I realized during this time that I had assimilated myself to the people in my classes; I didn’t really know who I was on my own. I got lucky freshman year- I found a few people who I had always known casually, but never really got to know. Then the eventual pandemic and evident isolation that came with it forced me to reevaluate not only myself and my relationships but my learning environment. It was during this time that I saw the flaw in these programs that clung to me like glue: dependency. I depended on validation from my teachers and peers and thrived on the ability to show off my intelligence. Students in my classes reflected these behaviors as well. Most importantly, I depended on the competition. My peers were my greatest threat, and the goal was always to be better, score higher, be greater than great. This idea was subtly pushed through the separated classes.

These issues only begin to scratch the surface of problems students face in these programs. Students mirror the behavior they are told they should exhibit; a student told that they are only at a certain level may stay at that level because that is what’s being pushed on them. Students encouraged to aim higher will do just that, so why aren’t all students being pushed to that level? 

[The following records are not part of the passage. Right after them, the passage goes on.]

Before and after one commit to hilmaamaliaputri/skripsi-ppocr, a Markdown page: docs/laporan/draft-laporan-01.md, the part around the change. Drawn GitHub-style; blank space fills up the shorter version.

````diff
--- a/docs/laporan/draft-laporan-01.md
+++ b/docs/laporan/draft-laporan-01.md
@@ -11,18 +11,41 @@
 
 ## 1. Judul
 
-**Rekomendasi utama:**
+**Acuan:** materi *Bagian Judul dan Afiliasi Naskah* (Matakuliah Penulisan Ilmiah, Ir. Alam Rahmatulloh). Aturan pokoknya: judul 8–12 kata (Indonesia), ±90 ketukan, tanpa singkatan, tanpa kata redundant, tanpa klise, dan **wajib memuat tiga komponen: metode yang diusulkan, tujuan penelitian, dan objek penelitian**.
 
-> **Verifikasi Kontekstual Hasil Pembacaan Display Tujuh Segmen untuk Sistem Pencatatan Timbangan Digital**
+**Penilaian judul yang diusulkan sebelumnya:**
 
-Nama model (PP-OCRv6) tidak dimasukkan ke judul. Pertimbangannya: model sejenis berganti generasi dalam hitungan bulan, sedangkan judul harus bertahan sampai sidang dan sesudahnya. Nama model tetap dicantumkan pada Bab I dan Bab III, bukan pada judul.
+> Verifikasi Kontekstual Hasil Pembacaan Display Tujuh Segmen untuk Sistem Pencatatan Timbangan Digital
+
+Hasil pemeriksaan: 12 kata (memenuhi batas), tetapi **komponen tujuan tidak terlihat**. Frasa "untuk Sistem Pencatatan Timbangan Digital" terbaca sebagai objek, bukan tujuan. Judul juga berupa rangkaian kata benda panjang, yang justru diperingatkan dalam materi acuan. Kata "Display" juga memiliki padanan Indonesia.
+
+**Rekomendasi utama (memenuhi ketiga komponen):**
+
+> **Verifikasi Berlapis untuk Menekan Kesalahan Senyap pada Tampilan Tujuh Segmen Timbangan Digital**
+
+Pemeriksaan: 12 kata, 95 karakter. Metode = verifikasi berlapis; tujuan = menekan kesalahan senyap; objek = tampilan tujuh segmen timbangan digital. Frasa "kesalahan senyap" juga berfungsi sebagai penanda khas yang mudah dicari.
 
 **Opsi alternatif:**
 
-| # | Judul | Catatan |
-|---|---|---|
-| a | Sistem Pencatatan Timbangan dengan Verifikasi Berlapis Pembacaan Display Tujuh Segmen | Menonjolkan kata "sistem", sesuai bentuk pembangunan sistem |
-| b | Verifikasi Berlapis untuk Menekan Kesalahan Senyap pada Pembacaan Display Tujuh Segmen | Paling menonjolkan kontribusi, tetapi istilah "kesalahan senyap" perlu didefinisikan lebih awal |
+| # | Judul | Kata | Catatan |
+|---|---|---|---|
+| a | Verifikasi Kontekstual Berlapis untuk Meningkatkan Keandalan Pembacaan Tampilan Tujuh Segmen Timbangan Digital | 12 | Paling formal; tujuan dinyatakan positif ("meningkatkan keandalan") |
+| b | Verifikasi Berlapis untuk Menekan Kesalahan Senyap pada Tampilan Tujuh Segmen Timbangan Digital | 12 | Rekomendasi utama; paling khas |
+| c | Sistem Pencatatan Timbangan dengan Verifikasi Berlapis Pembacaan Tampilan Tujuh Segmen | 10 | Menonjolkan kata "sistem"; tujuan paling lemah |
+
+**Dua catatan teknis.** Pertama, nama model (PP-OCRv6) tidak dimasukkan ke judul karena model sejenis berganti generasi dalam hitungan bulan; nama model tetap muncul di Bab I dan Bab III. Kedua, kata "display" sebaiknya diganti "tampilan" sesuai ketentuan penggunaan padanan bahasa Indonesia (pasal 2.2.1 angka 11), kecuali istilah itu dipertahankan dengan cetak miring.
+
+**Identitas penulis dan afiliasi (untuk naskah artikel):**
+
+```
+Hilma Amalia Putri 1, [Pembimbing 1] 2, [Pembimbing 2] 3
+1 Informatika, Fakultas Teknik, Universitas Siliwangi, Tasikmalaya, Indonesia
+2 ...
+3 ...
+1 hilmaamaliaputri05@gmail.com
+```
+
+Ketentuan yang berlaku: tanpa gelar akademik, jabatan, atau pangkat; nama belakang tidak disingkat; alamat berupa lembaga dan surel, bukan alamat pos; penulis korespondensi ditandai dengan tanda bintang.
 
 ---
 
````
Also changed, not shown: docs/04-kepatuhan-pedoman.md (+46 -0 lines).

To this day, I’m still learning the impact of these classes on not just my peers, but on others. I’ve come across countless comment sections tearing education systems like this one apart. I’ve discovered a whole world of “gifted kid burnout”, a result of the pressure and environment of “smart” versus “not smart” classes. Kids are terrified of being labeled “average” but exhausted from the lifestyle and workload of a “gifted” student. Even my own classmates have talked to me about the impact of these classes on their mental health. Students in “lower” level classes knew that specific classes were considered superior, and felt like their self-esteem was impacted by this ranking system. 

Looking back, I wish I would’ve known what I do now. I am only competing with myself, and grades do not define me as a person. Students are so much more than a test score or a grade or a class ranking. People are complicated and have many aspects to them; students are no different. I also wish I would have stayed in standard-level math classes because I hate math. The idea that students need to compete with their classmates and be at the highest level of every class has to end if we want students to truly flourish and succeed. Students deserve the opportunity to take the classes that are best for them, not the classes they feel they should take to keep up. My peers are my friends, not my competition.